### Work instructions:
Once the data has been read, print it back in full, exactly.
(Recorded data Opens)
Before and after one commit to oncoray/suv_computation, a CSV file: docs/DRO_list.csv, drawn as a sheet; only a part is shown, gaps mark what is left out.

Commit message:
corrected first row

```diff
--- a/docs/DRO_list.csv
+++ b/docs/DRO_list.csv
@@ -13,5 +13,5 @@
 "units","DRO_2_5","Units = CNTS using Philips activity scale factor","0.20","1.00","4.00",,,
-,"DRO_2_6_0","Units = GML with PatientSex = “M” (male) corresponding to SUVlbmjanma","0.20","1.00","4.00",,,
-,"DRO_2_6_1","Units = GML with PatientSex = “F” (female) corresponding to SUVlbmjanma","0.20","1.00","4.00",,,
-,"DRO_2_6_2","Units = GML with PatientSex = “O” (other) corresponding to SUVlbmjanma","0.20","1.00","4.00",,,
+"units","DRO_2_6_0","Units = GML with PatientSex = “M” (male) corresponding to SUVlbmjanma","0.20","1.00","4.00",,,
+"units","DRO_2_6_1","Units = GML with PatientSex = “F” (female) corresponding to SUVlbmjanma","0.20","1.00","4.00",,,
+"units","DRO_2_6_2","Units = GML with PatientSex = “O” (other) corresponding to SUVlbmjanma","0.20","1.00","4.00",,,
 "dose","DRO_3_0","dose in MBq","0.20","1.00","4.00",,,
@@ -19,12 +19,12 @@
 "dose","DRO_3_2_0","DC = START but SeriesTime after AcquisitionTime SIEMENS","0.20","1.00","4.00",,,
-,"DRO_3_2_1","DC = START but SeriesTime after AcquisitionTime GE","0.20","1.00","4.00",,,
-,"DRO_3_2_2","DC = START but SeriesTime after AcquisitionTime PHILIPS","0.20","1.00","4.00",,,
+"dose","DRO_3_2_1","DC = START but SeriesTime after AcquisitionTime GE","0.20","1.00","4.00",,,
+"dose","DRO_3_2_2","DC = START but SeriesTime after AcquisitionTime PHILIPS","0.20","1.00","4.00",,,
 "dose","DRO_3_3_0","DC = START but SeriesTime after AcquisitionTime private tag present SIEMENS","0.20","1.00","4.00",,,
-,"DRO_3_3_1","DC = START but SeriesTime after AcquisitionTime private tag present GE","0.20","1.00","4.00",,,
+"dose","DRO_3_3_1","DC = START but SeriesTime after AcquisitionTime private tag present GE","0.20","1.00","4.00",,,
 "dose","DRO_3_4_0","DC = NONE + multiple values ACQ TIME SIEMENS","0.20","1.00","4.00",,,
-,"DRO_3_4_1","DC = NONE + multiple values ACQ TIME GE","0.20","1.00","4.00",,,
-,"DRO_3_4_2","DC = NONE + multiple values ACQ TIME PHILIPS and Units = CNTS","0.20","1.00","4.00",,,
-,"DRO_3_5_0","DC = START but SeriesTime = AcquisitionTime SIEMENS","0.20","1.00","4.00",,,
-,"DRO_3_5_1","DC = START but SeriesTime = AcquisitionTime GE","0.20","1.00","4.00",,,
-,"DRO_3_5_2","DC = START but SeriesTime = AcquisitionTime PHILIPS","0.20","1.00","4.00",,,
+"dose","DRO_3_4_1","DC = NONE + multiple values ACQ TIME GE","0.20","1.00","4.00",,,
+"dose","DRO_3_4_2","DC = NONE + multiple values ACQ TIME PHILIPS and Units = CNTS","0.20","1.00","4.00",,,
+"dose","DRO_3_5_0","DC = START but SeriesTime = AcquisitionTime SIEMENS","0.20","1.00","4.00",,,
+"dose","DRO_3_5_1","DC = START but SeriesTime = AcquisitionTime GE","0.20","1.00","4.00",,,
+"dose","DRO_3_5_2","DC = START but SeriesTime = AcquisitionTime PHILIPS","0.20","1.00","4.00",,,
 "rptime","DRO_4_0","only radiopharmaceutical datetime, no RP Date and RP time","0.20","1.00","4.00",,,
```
(Recorded data Closes)
### Solution to this exercise:
Before and after one commit to oncoray/suv_computation, a CSV file: docs/DRO_list.csv, drawn as a sheet; only a part is shown, gaps mark what is left out.

Commit message:
corrected first row

```diff
--- a/docs/DRO_list.csv
+++ b/docs/DRO_list.csv
@@ -13,5 +13,5 @@
 "units","DRO_2_5","Units = CNTS using Philips activity scale factor","0.20","1.00","4.00",,,
-,"DRO_2_6_0","Units = GML with PatientSex = “M” (male) corresponding to SUVlbmjanma","0.20","1.00","4.00",,,
-,"DRO_2_6_1","Units = GML with PatientSex = “F” (female) corresponding to SUVlbmjanma","0.20","1.00","4.00",,,
-,"DRO_2_6_2","Units = GML with PatientSex = “O” (other) corresponding to SUVlbmjanma","0.20","1.00","4.00",,,
+"units","DRO_2_6_0","Units = GML with PatientSex = “M” (male) corresponding to SUVlbmjanma","0.20","1.00","4.00",,,
+"units","DRO_2_6_1","Units = GML with PatientSex = “F” (female) corresponding to SUVlbmjanma","0.20","1.00","4.00",,,
+"units","DRO_2_6_2","Units = GML with PatientSex = “O” (other) corresponding to SUVlbmjanma","0.20","1.00","4.00",,,
 "dose","DRO_3_0","dose in MBq","0.20","1.00","4.00",,,
@@ -19,12 +19,12 @@
 "dose","DRO_3_2_0","DC = START but SeriesTime after AcquisitionTime SIEMENS","0.20","1.00","4.00",,,
-,"DRO_3_2_1","DC = START but SeriesTime after AcquisitionTime GE","0.20","1.00","4.00",,,
-,"DRO_3_2_2","DC = START but SeriesTime after AcquisitionTime PHILIPS","0.20","1.00","4.00",,,
+"dose","DRO_3_2_1","DC = START but SeriesTime after AcquisitionTime GE","0.20","1.00","4.00",,,
+"dose","DRO_3_2_2","DC = START but SeriesTime after AcquisitionTime PHILIPS","0.20","1.00","4.00",,,
 "dose","DRO_3_3_0","DC = START but SeriesTime after AcquisitionTime private tag present SIEMENS","0.20","1.00","4.00",,,
-,"DRO_3_3_1","DC = START but SeriesTime after AcquisitionTime private tag present GE","0.20","1.00","4.00",,,
+"dose","DRO_3_3_1","DC = START but SeriesTime after AcquisitionTime private tag present GE","0.20","1.00","4.00",,,
 "dose","DRO_3_4_0","DC = NONE + multiple values ACQ TIME SIEMENS","0.20","1.00","4.00",,,
-,"DRO_3_4_1","DC = NONE + multiple values ACQ TIME GE","0.20","1.00","4.00",,,
-,"DRO_3_4_2","DC = NONE + multiple values ACQ TIME PHILIPS and Units = CNTS","0.20","1.00","4.00",,,
-,"DRO_3_5_0","DC = START but SeriesTime = AcquisitionTime SIEMENS","0.20","1.00","4.00",,,
-,"DRO_3_5_1","DC = START but SeriesTime = AcquisitionTime GE","0.20","1.00","4.00",,,
-,"DRO_3_5_2","DC = START but SeriesTime = AcquisitionTime PHILIPS","0.20","1.00","4.00",,,
+"dose","DRO_3_4_1","DC = NONE + multiple values ACQ TIME GE","0.20","1.00","4.00",,,
+"dose","DRO_3_4_2","DC = NONE + multiple values ACQ TIME PHILIPS and Units = CNTS","0.20","1.00","4.00",,,
+"dose","DRO_3_5_0","DC = START but SeriesTime = AcquisitionTime SIEMENS","0.20","1.00","4.00",,,
+"dose","DRO_3_5_1","DC = START but SeriesTime = AcquisitionTime GE","0.20","1.00","4.00",,,
+"dose","DRO_3_5_2","DC = START but SeriesTime = AcquisitionTime PHILIPS","0.20","1.00","4.00",,,
 "rptime","DRO_4_0","only radiopharmaceutical datetime, no RP Date and RP time","0.20","1.00","4.00",,,
```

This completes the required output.